━━ Given records

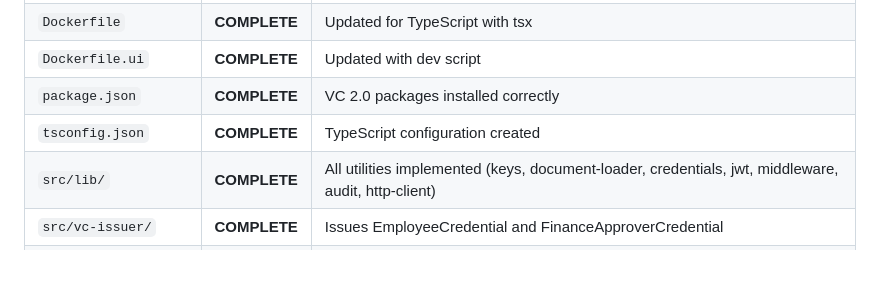
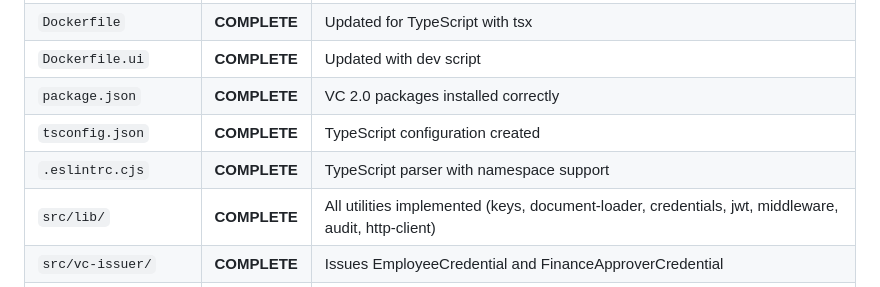
Before and after one commit to bendechrai/llm-identity-verifiable-credentials, a Markdown page: IMPLEMENTATION_PLAN.md, the part around the change. GitHub-like rendering; blank space fills up the shorter version.

Commit message:
Update IMPLEMENTATION_PLAN.md with ESLint configuration entry
Co-Authored-By: Claude Opus 4.5 <noreply@anthropic.com>

```diff
--- a/IMPLEMENTATION_PLAN.md
+++ b/IMPLEMENTATION_PLAN.md
@@ -39,6 +39,7 @@ A demo application for "Building Identity into LLM Workflows with Verifiable Cre
 | `Dockerfile.ui` | **COMPLETE** | Updated with dev script |
 | `package.json` | **COMPLETE** | VC 2.0 packages installed correctly |
 | `tsconfig.json` | **COMPLETE** | TypeScript configuration created |
+| `.eslintrc.cjs` | **COMPLETE** | TypeScript parser with namespace support |
 | `src/lib/` | **COMPLETE** | All utilities implemented (keys, document-loader, credentials, jwt, middleware, audit, http-client) |
 | `src/vc-issuer/` | **COMPLETE** | Issues EmployeeCredential and FinanceApproverCredential |
 | `src/vc-wallet/` | **COMPLETE** | Stores credentials, creates VPs with challenge/domain |
```
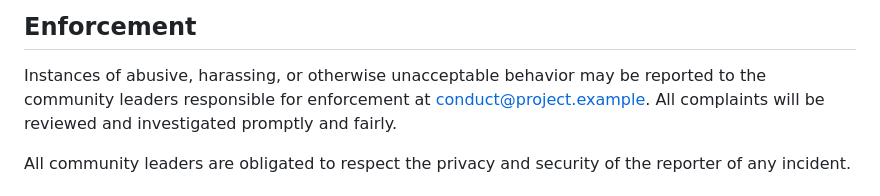
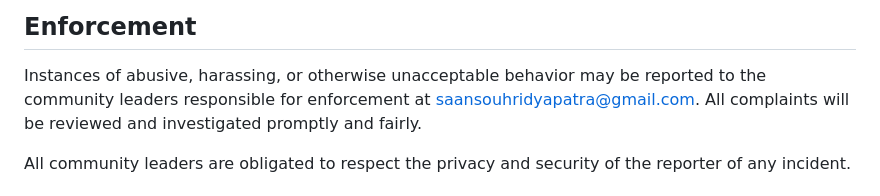
Before and after one commit to Souhridya-Patra/SmartClassroom, a Markdown page: CODE_OF_CONDUCT.md, the part around the change. GitHub-like rendering.

Commit message:
Update contact email for reporting incidents

```diff
--- a/CODE_OF_CONDUCT.md
+++ b/CODE_OF_CONDUCT.md
@@ -60,7 +60,7 @@ representative at an online or offline event.
 
 Instances of abusive, harassing, or otherwise unacceptable behavior may be
 reported to the community leaders responsible for enforcement at
-conduct@project.example.
+[saansouhridyapatra@gmail.com](mailto:saansouhridyapatra@gmail.com).
 All complaints will be reviewed and investigated promptly and fairly.
 
 All community leaders are obligated to respect the privacy and security of the
```
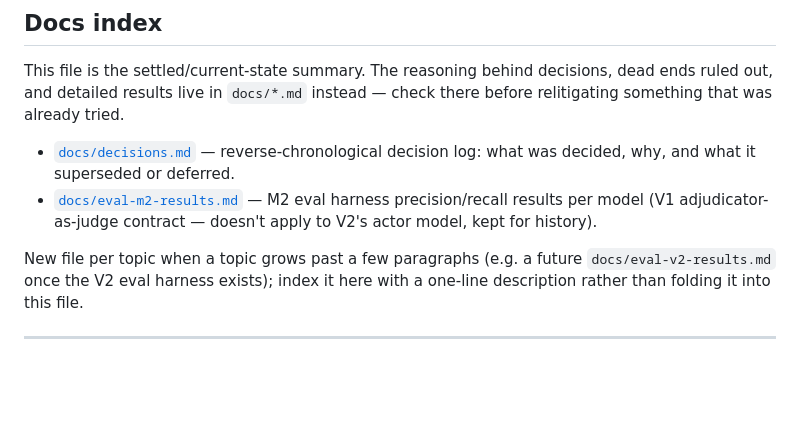
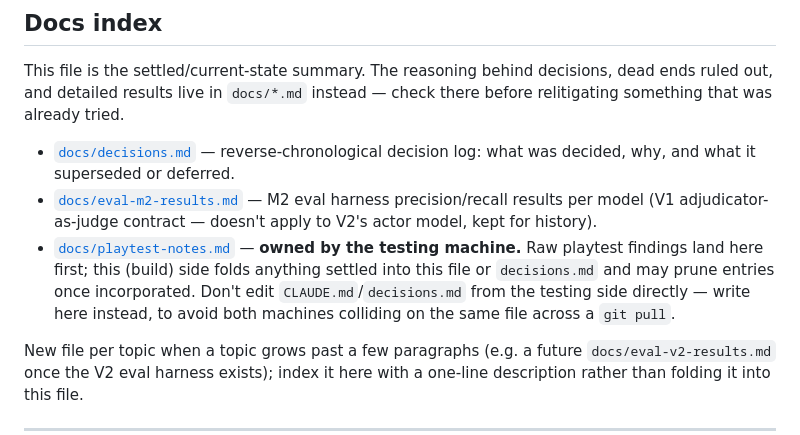
Before and after one commit to AnishAggarwal71/Airtight, a Markdown page: CLAUDE.md, the part around the change. Rendered like a GitHub page; blank space fills up the shorter version.

```diff
--- a/CLAUDE.md
+++ b/CLAUDE.md
@@ -37,6 +37,12 @@ instead — check there before relitigating something that was already tried.
 - [`docs/eval-m2-results.md`](docs/eval-m2-results.md) — M2 eval harness
   precision/recall results per model (V1 adjudicator-as-judge contract —
   doesn't apply to V2's actor model, kept for history).
+- [`docs/playtest-notes.md`](docs/playtest-notes.md) — **owned by the testing
+  machine.** Raw playtest findings land here first; this (build) side folds
+  anything settled into this file or `decisions.md` and may prune entries
+  once incorporated. Don't edit `CLAUDE.md`/`decisions.md` from the testing
+  side directly — write here instead, to avoid both machines colliding on
+  the same file across a `git pull`.
 
 New file per topic when a topic grows past a few paragraphs (e.g. a future
 `docs/eval-v2-results.md` once the V2 eval harness exists); index it here
```
Also changed, not shown: docs/playtest-notes.md (added, +36 -0 lines).
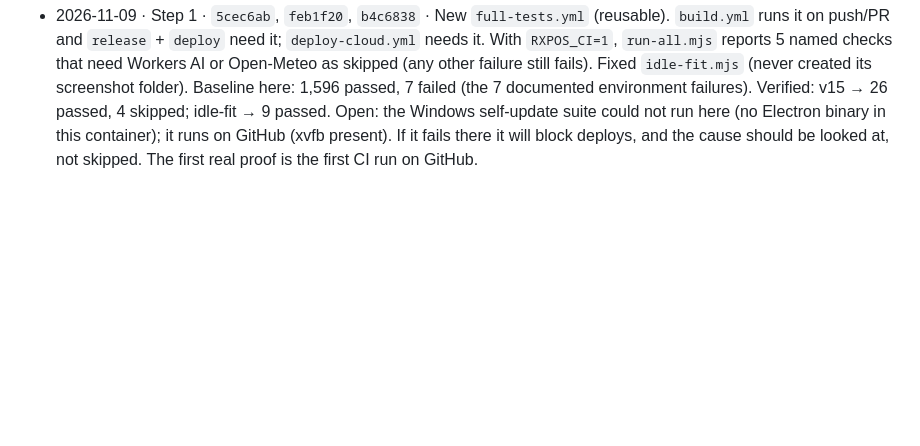
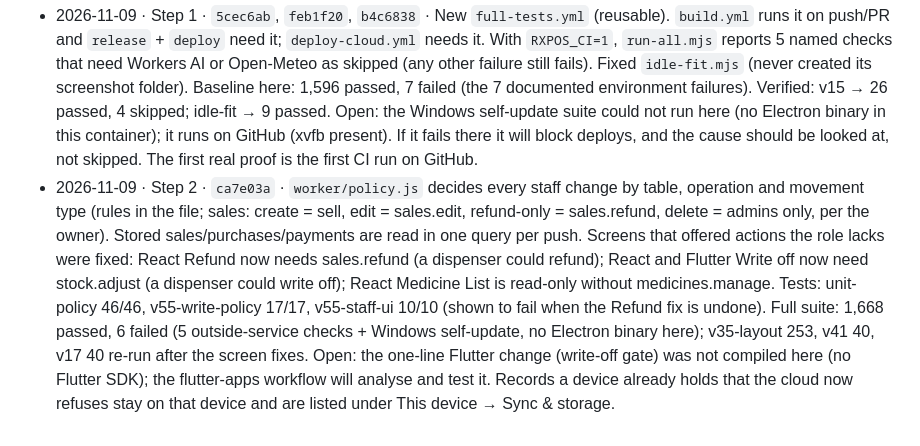
Before and after one commit to DeeJayKyle/rxpos, a Markdown page: docs/WORKPLAN.md, the part around one of its changes. Rendered like a GitHub page; blank space fills up the shorter version.

Commit message:
docs: step 2 done
Co-Authored-By: Claude Opus 5.5 <noreply@anthropic.com>
Claude-Session: https://claude.ai/code/session_0192a66wSL491rzDykRuHYBU

```diff
--- a/docs/WORKPLAN.md
+++ b/docs/WORKPLAN.md
@@ -63,3 +63,13 @@ Server-side steps (Worker, `worker/`) protect **both** apps at once. Client-side
   Verified: v15 → 26 passed, 4 skipped; idle-fit → 9 passed. Open: the Windows self-update suite could not run here (no
   Electron binary in this container); it runs on GitHub (xvfb present). If it fails there it will block deploys, and
   the cause should be looked at, not skipped. The first real proof is the first CI run on GitHub.
+- 2026-11-09 · Step 2 · `ca7e03a` · `worker/policy.js` decides every staff change by table, operation and movement
+  type (rules in the file; sales: create = sell, edit = sales.edit, refund-only = sales.refund, delete = admins only,
+  per the owner). Stored sales/purchases/payments are read in one query per push. Screens that offered actions the
+  role lacks were fixed: React Refund now needs sales.refund (a dispenser could refund); React and Flutter Write off
+  now need stock.adjust (a dispenser could write off); React Medicine List is read-only without medicines.manage.
+  Tests: unit-policy 46/46, v55-write-policy 17/17, v55-staff-ui 10/10 (shown to fail when the Refund fix is undone).
+  Full suite: 1,668 passed, 6 failed (5 outside-service checks + Windows self-update, no Electron binary here);
+  v35-layout 253, v41 40, v17 40 re-run after the screen fixes. Open: the one-line Flutter change (write-off gate)
+  was not compiled here (no Flutter SDK); the flutter-apps workflow will analyse and test it. Records a device already
+  holds that the cloud now refuses stay on that device and are listed under This device → Sync & storage.
```
Also changed, not shown: other parts of docs/WORKPLAN.md (+1 -1 lines).
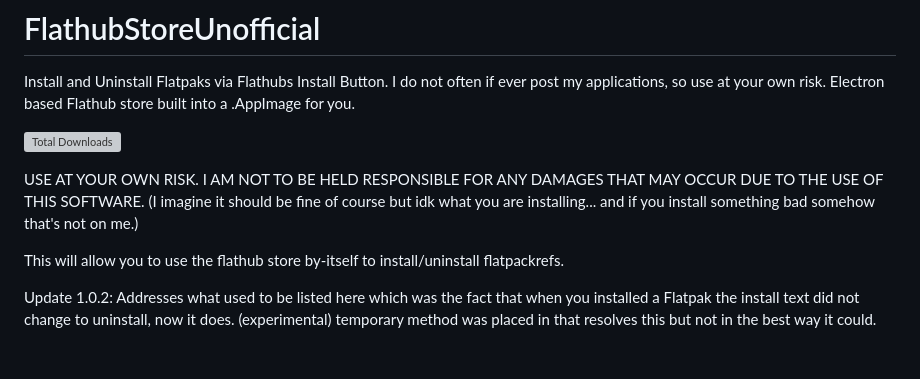
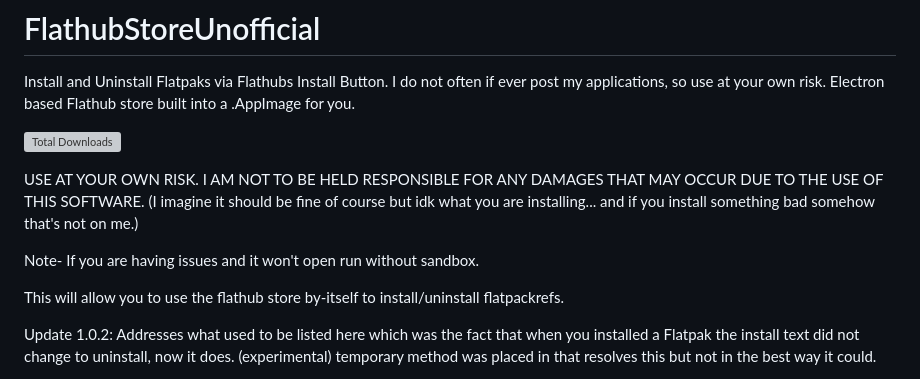
Before and after one commit to Partakithware/FlathubStoreUnofficial, a Markdown page: README.md, the part around the change. GitHub-like rendering; blank space fills up the shorter version; grey boxes are pictures that could not be loaded.

```diff
--- a/README.md
+++ b/README.md
@@ -7,6 +7,8 @@ Electron based Flathub store built into a .AppImage for you.
 
 USE AT YOUR OWN RISK. I AM NOT TO BE HELD RESPONSIBLE FOR ANY DAMAGES THAT MAY OCCUR DUE TO THE USE OF THIS SOFTWARE.
 (I imagine it should be fine of course but idk what you are installing... and if you install something bad somehow that's not on me.)
+
+Note- If you are having issues and it won't open run without sandbox.
 
 This will allow you to use the flathub store by-itself to install/uninstall flatpackrefs.
 
```
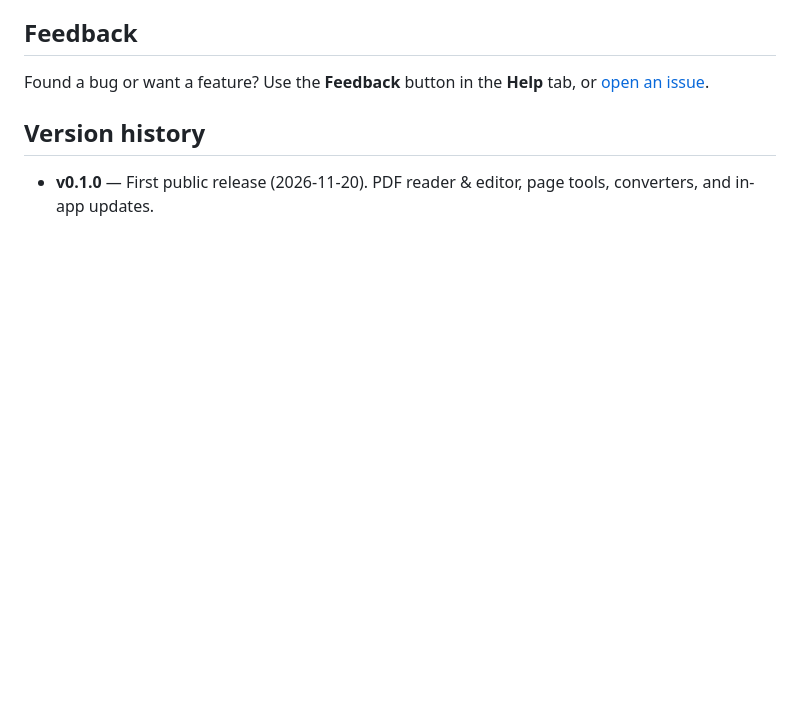
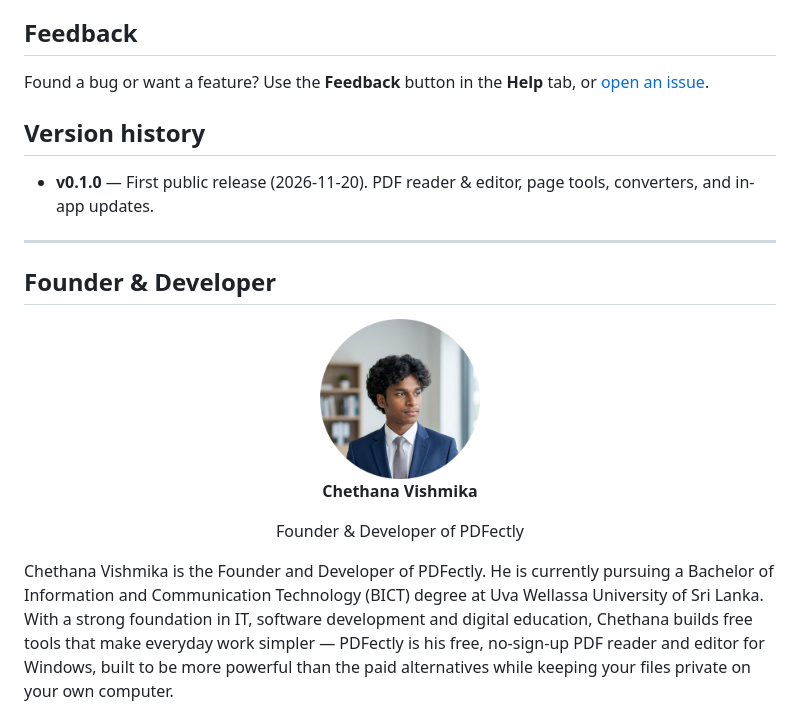
Before and after one commit to chethanavishmika/PDFectly-releases, a Markdown page: README.md, the part around one of its changes. Rendered like a GitHub page; pictures changed too: chethana_vishmika.png (added); blank space fills up the shorter version.

```diff
--- a/README.md
+++ b/README.md
@@ -165,3 +165,18 @@ Found a bug or want a feature? Use the **Feedback** button in the **Help** tab,
 ## Version history
 
 - **v0.1.0** — First public release (2026-11-20). PDF reader & editor, page tools, converters, and in-app updates.
+
+---
+
+## Founder & Developer
+
+<div align="center">
+  <img src="chethana_vishmika.png" width="160" alt="Chethana Vishmika">
+
+  **Chethana Vishmika**
+
+  Founder & Developer of PDFectly
+</div>
+
+Chethana Vishmika is the Founder and Developer of PDFectly. He is currently pursuing a Bachelor of Information and Communication Technology (BICT) degree at Uva Wellassa University of Sri Lanka. With a strong foundation in IT, software development and digital education, Chethana builds free tools that make everyday work simpler — PDFectly is his free, no-sign-up PDF reader and editor for Windows, built to be more powerful than the paid alternatives while keeping your files private on your own computer.
+
```
Also changed, not shown: other parts of README.md (+9 -0 lines).
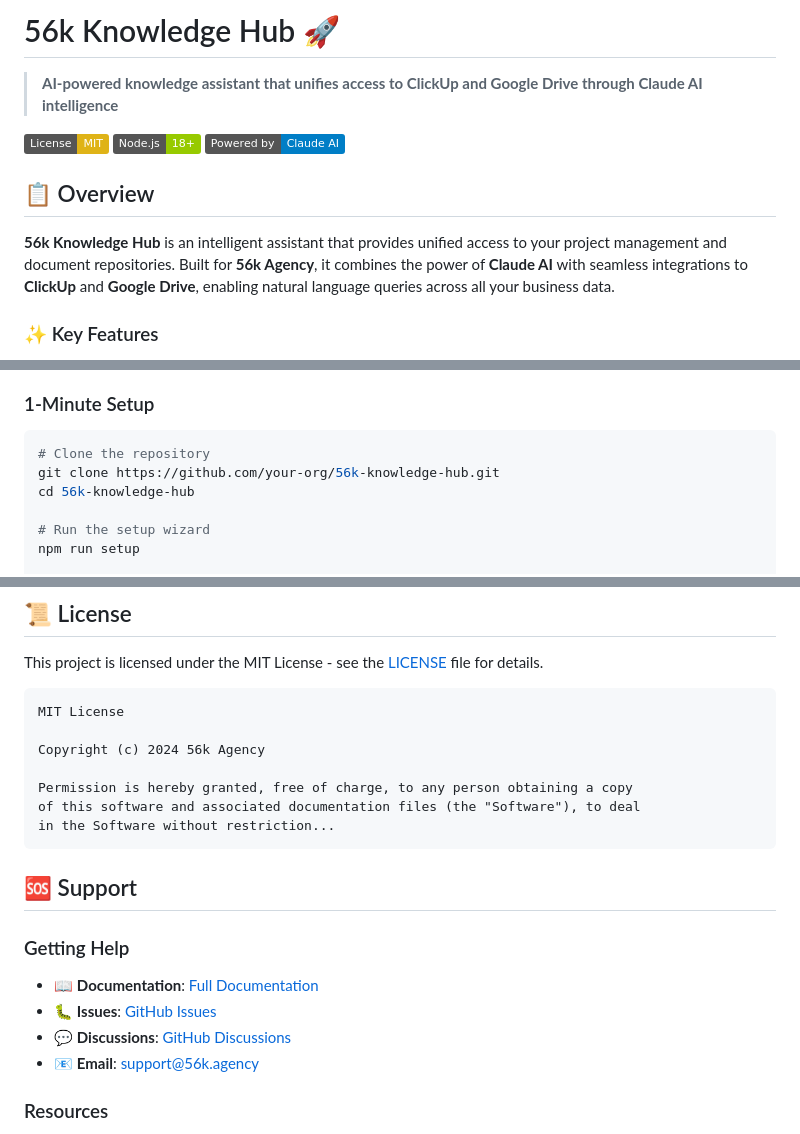
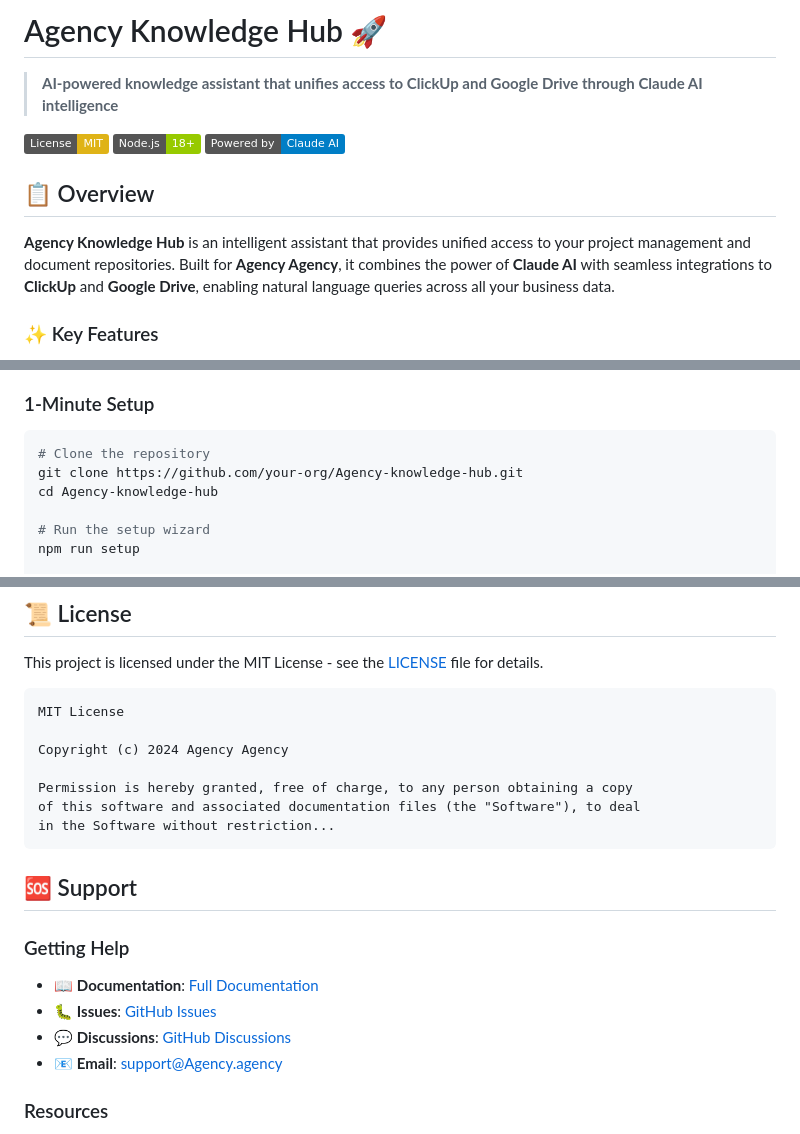
Before and after one commit to simbus82/Agency-Knowledge-App, a Markdown page: README.md, 3 parts joined by grey strips. Rendered like a GitHub page; badges without logos.

````diff
--- a/README.md
+++ b/README.md
@@ -1,4 +1,4 @@
-# 56k Knowledge Hub 🚀
+# Agency Knowledge Hub 🚀
 
 > **AI-powered knowledge assistant that unifies access to ClickUp and Google Drive through Claude AI intelligence**
 
@@ -8,7 +8,7 @@
 
 ## 📋 Overview
 
-**56k Knowledge Hub** is an intelligent assistant that provides unified access to your project management and document repositories. Built for **56k Agency**, it combines the power of **Claude AI** with seamless integrations to **ClickUp** and **Google Drive**, enabling natural language queries across all your business data.
+**Agency Knowledge Hub** is an intelligent assistant that provides unified access to your project management and document repositories. Built for **Agency Agency**, it combines the power of **Claude AI** with seamless integrations to **ClickUp** and **Google Drive**, enabling natural language queries across all your business data.
 
 ### ✨ Key Features
 
@@ -42,8 +42,8 @@
 
 ```bash
 # Clone the repository
-git clone https://github.com/your-org/56k-knowledge-hub.git
-cd 56k-knowledge-hub
+git clone https://github.com/your-org/Agency-knowledge-hub.git
+cd Agency-knowledge-hub
 
 # Run the setup wizard
 npm run setup
@@ -400,7 +400,7 @@ This project is licensed under the MIT License - see the [LICENSE](LICENSE) file
 ```
 MIT License
 
-Copyright (c) 2024 56k Agency
+Copyright (c) 2024 Agency Agency
 
 Permission is hereby granted, free of charge, to any person obtaining a copy
 of this software and associated documentation files (the "Software"), to deal
@@ -412,9 +412,9 @@ in the Software without restriction...
 ### Getting Help
 
 - 📖 **Documentation**: [Full Documentation](./docs/documentation.md)
-- 🐛 **Issues**: [GitHub Issues](https://github.com/your-org/56k-knowledge-hub/issues)
-- 💬 **Discussions**: [GitHub Discussions](https://github.com/your-org/56k-knowledge-hub/discussions)
-- 📧 **Email**: support@56k.agency
+- 🐛 **Issues**: [GitHub Issues](https://github.com/your-org/Agency-knowledge-hub/issues)
+- 💬 **Discussions**: [GitHub Discussions](https://github.com/your-org/Agency-knowledge-hub/discussions)
+- 📧 **Email**: support@Agency.agency
 
 ### Resources
 
````
Also changed, not shown: other parts of README.md (+10 -10 lines).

━━━━

*Exercise brief*: Return only the stretch above from the line containing "Update contact email for reporting incidents" through the line containing "docs: step 2 done", word for word and without pictures.

*Response to the exercise*:
Update contact email for reporting incidents

```diff
--- a/CODE_OF_CONDUCT.md
+++ b/CODE_OF_CONDUCT.md
@@ -60,7 +60,7 @@ representative at an online or offline event.
 
 Instances of abusive, harassing, or otherwise unacceptable behavior may be
 reported to the community leaders responsible for enforcement at
-conduct@project.example.
+[saansouhridyapatra@gmail.com](mailto:saansouhridyapatra@gmail.com).
 All complaints will be reviewed and investigated promptly and fairly.
 
 All community leaders are obligated to respect the privacy and security of the
```
Before and after one commit to AnishAggarwal71/Airtight, a Markdown page: CLAUDE.md, the part around the change. Rendered like a GitHub page; blank space fills up the shorter version.

```diff
--- a/CLAUDE.md
+++ b/CLAUDE.md
@@ -37,6 +37,12 @@ instead — check there before relitigating something that was already tried.
 - [`docs/eval-m2-results.md`](docs/eval-m2-results.md) — M2 eval harness
   precision/recall results per model (V1 adjudicator-as-judge contract —
   doesn't apply to V2's actor model, kept for history).
+- [`docs/playtest-notes.md`](docs/playtest-notes.md) — **owned by the testing
+  machine.** Raw playtest findings land here first; this (build) side folds
+  anything settled into this file or `decisions.md` and may prune entries
+  once incorporated. Don't edit `CLAUDE.md`/`decisions.md` from the testing
+  side directly — write here instead, to avoid both machines colliding on
+  the same file across a `git pull`.
 
 New file per topic when a topic grows past a few paragraphs (e.g. a future
 `docs/eval-v2-results.md` once the V2 eval harness exists); index it here
```
Also changed, not shown: docs/playtest-notes.md (added, +36 -0 lines).
Before and after one commit to DeeJayKyle/rxpos, a Markdown page: docs/WORKPLAN.md, the part around one of its changes. Rendered like a GitHub page; blank space fills up the shorter version.

Commit message:
docs: step 2 done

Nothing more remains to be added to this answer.